• _Exercise aim_: Once you find a line containing the word "screenshots" in the entries below, copy it.

Detected change data:

=======

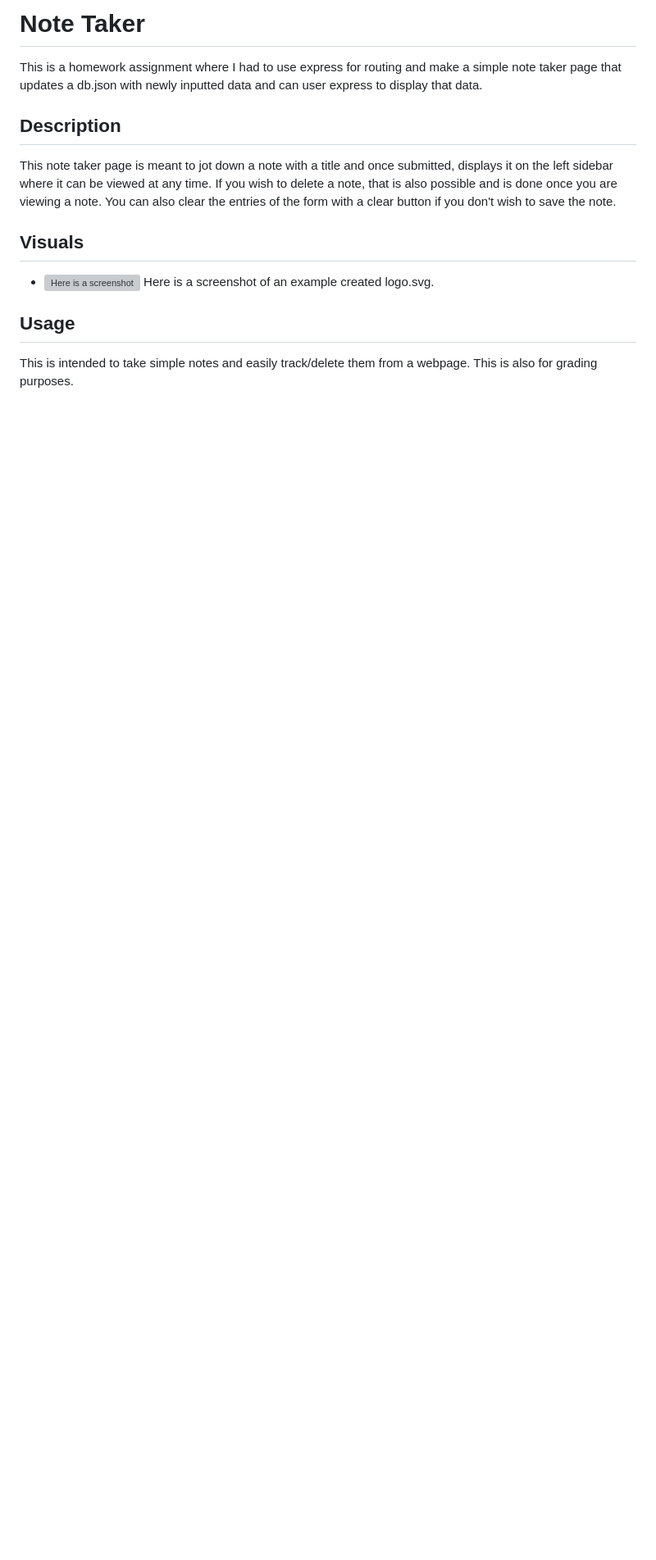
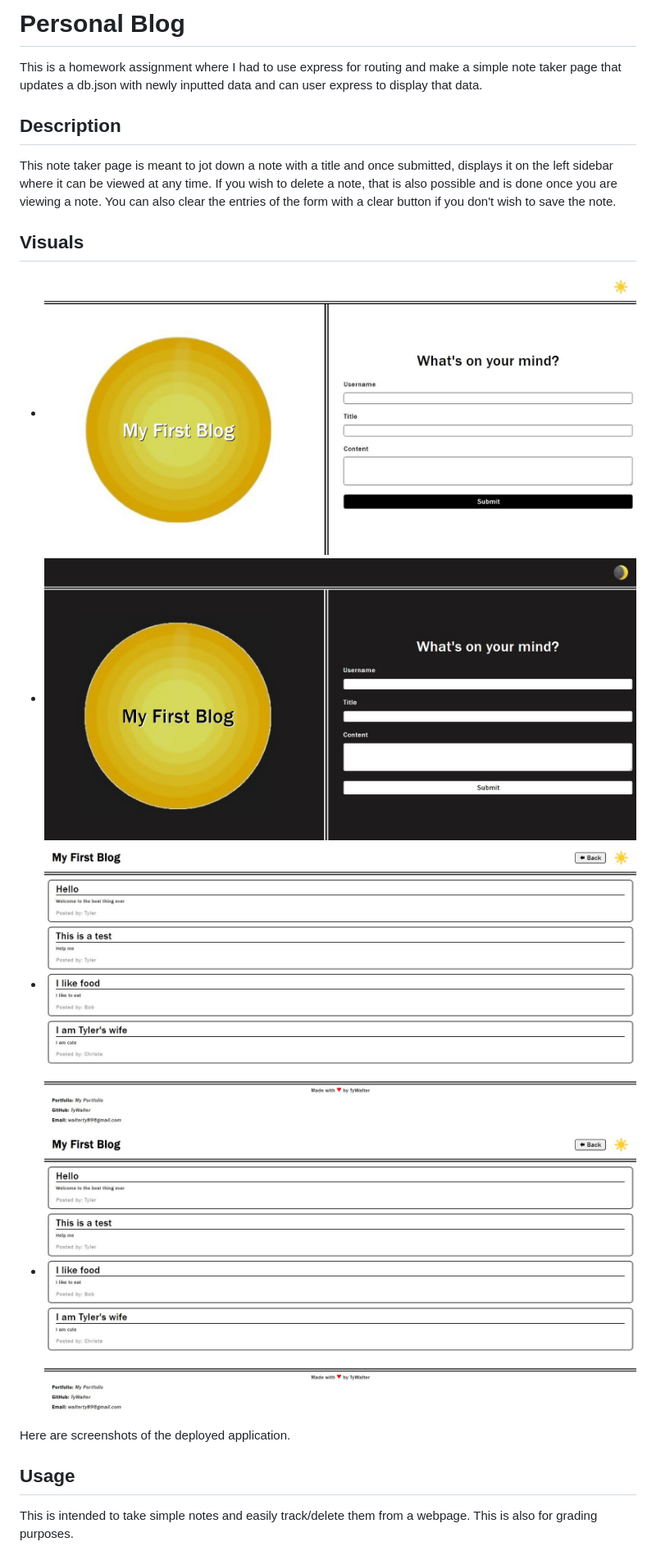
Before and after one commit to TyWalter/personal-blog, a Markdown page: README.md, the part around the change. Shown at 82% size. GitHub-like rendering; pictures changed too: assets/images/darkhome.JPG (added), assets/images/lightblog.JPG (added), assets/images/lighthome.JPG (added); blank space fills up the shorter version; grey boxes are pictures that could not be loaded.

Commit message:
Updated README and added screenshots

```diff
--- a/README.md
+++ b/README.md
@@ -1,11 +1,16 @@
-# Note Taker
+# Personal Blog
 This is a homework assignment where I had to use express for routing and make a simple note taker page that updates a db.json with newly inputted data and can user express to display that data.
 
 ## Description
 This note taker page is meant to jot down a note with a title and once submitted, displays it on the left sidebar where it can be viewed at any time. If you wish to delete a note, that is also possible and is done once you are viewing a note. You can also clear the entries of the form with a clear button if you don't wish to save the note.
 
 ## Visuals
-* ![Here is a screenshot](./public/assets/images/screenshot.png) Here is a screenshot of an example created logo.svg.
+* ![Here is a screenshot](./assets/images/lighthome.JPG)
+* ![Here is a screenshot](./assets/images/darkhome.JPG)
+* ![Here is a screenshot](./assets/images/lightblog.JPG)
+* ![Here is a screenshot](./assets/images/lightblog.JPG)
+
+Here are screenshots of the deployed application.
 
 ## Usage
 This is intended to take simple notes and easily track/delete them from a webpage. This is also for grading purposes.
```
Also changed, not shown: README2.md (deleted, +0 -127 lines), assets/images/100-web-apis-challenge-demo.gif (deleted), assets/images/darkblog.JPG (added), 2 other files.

=======

• _Answer to this problem_:
Updated README and added screenshots
+Here are screenshots of the deployed application.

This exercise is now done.